This means that justice will be denied to Tamils. It means asking murderers to investigate their own crimes.
Many witnesses will not come forward to tell their stories to a domestic investigation. This includes many Tamil refugees I have spoken to in Australia, in my role with the Tamil Refugee Council. They fear that if they give testimony in Sri Lanka, when they walk out the door Sri Lankan intelligence will make them disappear, or at least harass their family members.
If the UN endorses a domestic investigation it will be betraying the Tamil victims.
What would you like the United Nations to do?
We want an international investigation. Only an international investigation will allow the perpetrators to be brought to justice. They should be tried in the International Criminal Court.
Only an international investigation will ensure that all those who committed war crimes and crimes against humanity are held accountable for what they did.

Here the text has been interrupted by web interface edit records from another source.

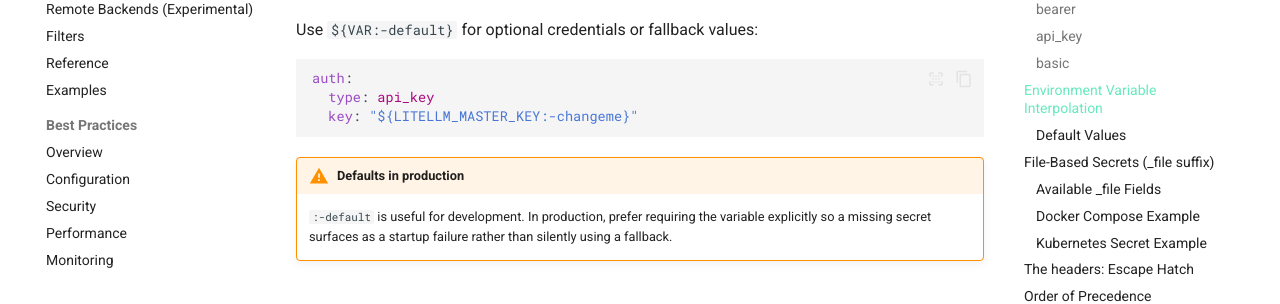
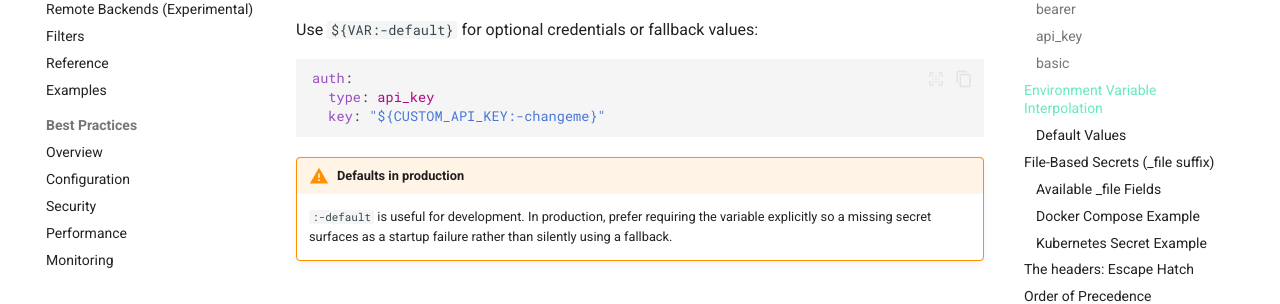
Before and after one commit to leo-3889/olla, an MkDocs documentation site: the page built from docs/content/configuration/endpoint-auth.md, in a window 1280 px wide and 900 px high, scrolled down 1711 px. Shown: the part 153-457 px from the top of the window. Built offline with MkDocs 1.6.1 and Material for MkDocs 9.7.7, drawn with Linux system fonts in a browser that asks for light colours; comment, search, counter and statistics services are not loaded.

Commit message:
use a generic var name in api_key default example

````diff
--- a/docs/content/configuration/endpoint-auth.md
+++ b/docs/content/configuration/endpoint-auth.md
@@ -86,7 +86,7 @@ Use `${VAR:-default}` for optional credentials or fallback values:
 ```yaml
 auth:
   type: api_key
-  key: "${LITELLM_MASTER_KEY:-changeme}"
+  key: "${CUSTOM_API_KEY:-changeme}"
 ```
 
 !!! warning "Defaults in production"
````
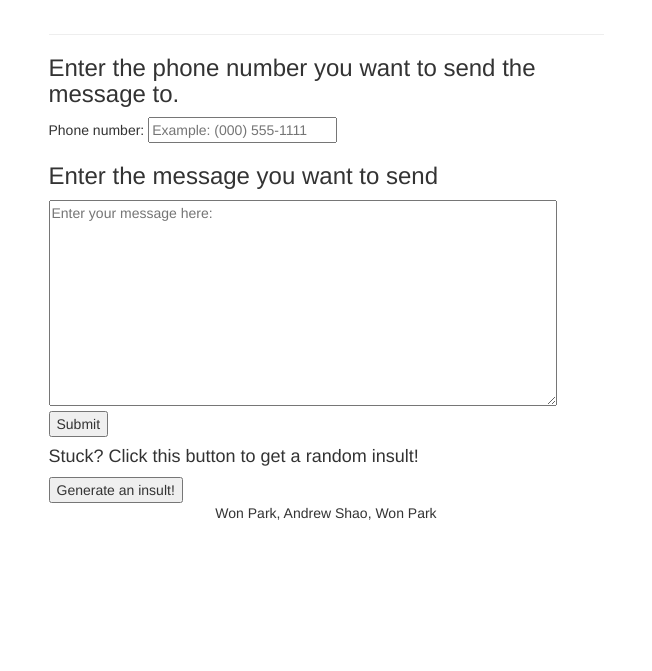
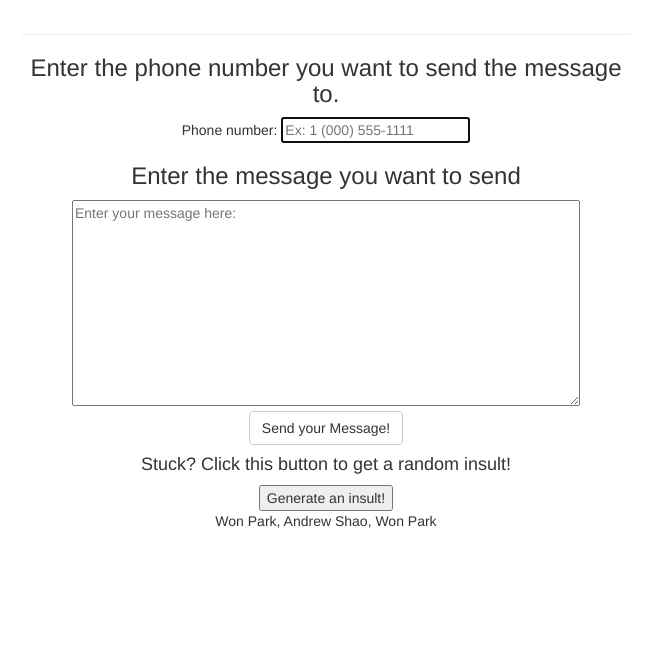
Before and after one commit to shaoandrew/TextToCall, a plain HTML site: page index.html in a window 1280 px wide. Shown: the part 129-800 px from the top of the page, without its empty margins (314-966 px from the left). Drawn offline with nearby package versions, Linux system fonts and the light colour scheme.

Commit message:
Modified with Bootstrap

```diff
--- a/index.html
+++ b/index.html
@@ -5,21 +5,21 @@
 	<link rel="stylesheet" href="https://maxcdn.bootstrapcdn.com/bootstrap/3.2.0/css/bootstrap.min.css">
 </head>
 <body>
-	<div class="container">
-    <div class="row">
 	<div id="master">
 		<div class="col-md-3"></div>
         <div class="col-md-6">
+        <div style="text-align:center;">
 		<h1 align = "center">Text to Call</h1>
 		<h2>Insult your friends instantly!</h2>
 		<br/>
 		<hr>
 			<form action = "/message" method = "POST">
-			<h3>Enter the phone number you want to send the message to. </h3>
-			Phone number: <input name="phone number" type="text" placeholder="Example: (000) 555-1111"required /><br />
-			<h3> Enter the message you want to send </h3>
-				<textarea name = "message" placeholder = "Enter your message here:" rows = "10" cols = "60" required></textarea>
-				<input type = "submit">
+				<h3>Enter the phone number you want to send the message to. </h3>
+				Phone number: <input name="phone number" type="text" placeholder="Ex: 1 (000) 555-1111" required autofocus/><br />
+				<h3> Enter the message you want to send </h3>
+					<textarea name = "message" placeholder = "Enter your message here:" rows = "10" cols = "60" required></textarea>
+				<br/>
+					<button class="btn btn-default">Send your Message!</button>
 			</form>
 
 		<h4> Stuck? Click this button to get a random insult! </h4>
```
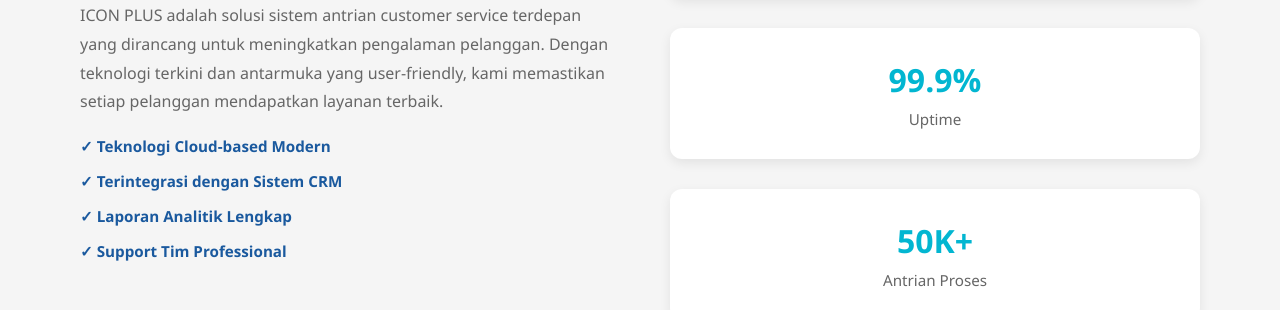
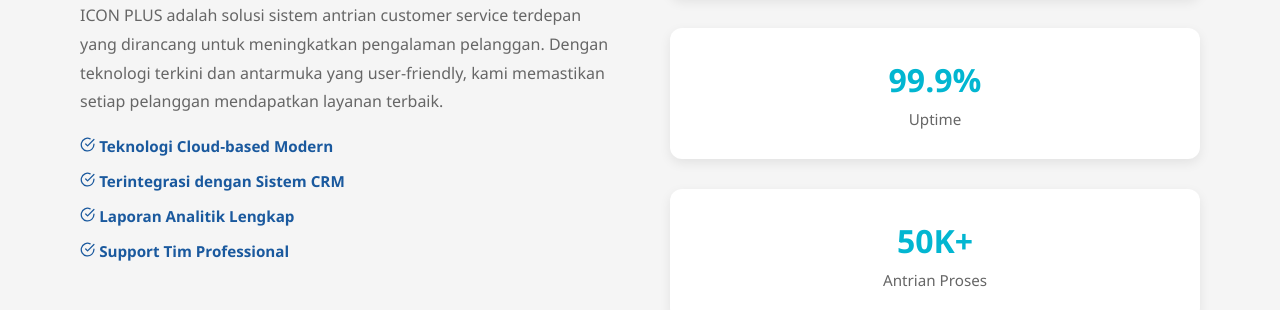
Before and after one commit to Weellyyy/ProjectMagangAntrianAPP, a React (Create React App) app in the folder frontend/: page / in a window 1280 px wide. Shown: the part 2940-3250 px from the top of the page. Built offline with nearby package versions, Linux system fonts and the light colour scheme; no server answers.

Commit message:
mengubah

```diff
--- a/frontend/src/component/LandingPage.js
+++ b/frontend/src/component/LandingPage.js
@@ -12,7 +12,8 @@
   FiLock,
   FiPhone,
   FiMail,
-  FiMapPin
+  FiMapPin,
+  FiCheckCircle
 } from "react-icons/fi";
 
 const LandingPage = () => {
@@ -676,10 +677,10 @@
               <h2>Tentang ICON PLUS</h2>
               <p>ICON PLUS adalah solusi sistem antrian customer service terdepan yang dirancang untuk meningkatkan pengalaman pelanggan. Dengan teknologi terkini dan antarmuka yang user-friendly, kami memastikan setiap pelanggan mendapatkan layanan terbaik.</p>
               <ul className="about-list">
-                <li>✓ Teknologi Cloud-based Modern</li>
-                <li>✓ Terintegrasi dengan Sistem CRM</li>
-                <li>✓ Laporan Analitik Lengkap</li>
-                <li>✓ Support Tim Professional</li>
+                <li><FiCheckCircle /> Teknologi Cloud-based Modern</li>
+                <li><FiCheckCircle /> Terintegrasi dengan Sistem CRM</li>
+                <li><FiCheckCircle /> Laporan Analitik Lengkap</li>
+                <li><FiCheckCircle /> Support Tim Professional</li>
               </ul>
             </div>
             <div className="about-stats">
```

The Australian government says Sri Lanka is a democracy, that it is now safe for Tamils and therefore it can send asylum seekers back. What is your opinion of Australia’s role?
In the past six years, the Australian government has been responsible for the murder of many Tamil refugees by the Sri Lankan army on their return. More than 2000 Tamils were sent back to Sri Lanka under the Julia Gillard government.
More than 40 Tamils who were recognised as refugees were given negative security assessments [and detained indefinitely].
Tamils were the first people subject to “enhanced screening” – given 15 minutes to tell their story and sent back if they could not convince the authorities. Australia did this despite evidence from human rights groups about what was happening in Sri Lanka under the Rajapaksa regime.
The Australian Federal Police are also providing support to the Sri Lankan military and Sri Lankan intelligence.
Australia has been defending the Sri Lankan government in international platforms such as the UN Human Rights Council. Australia is complicit in genocide.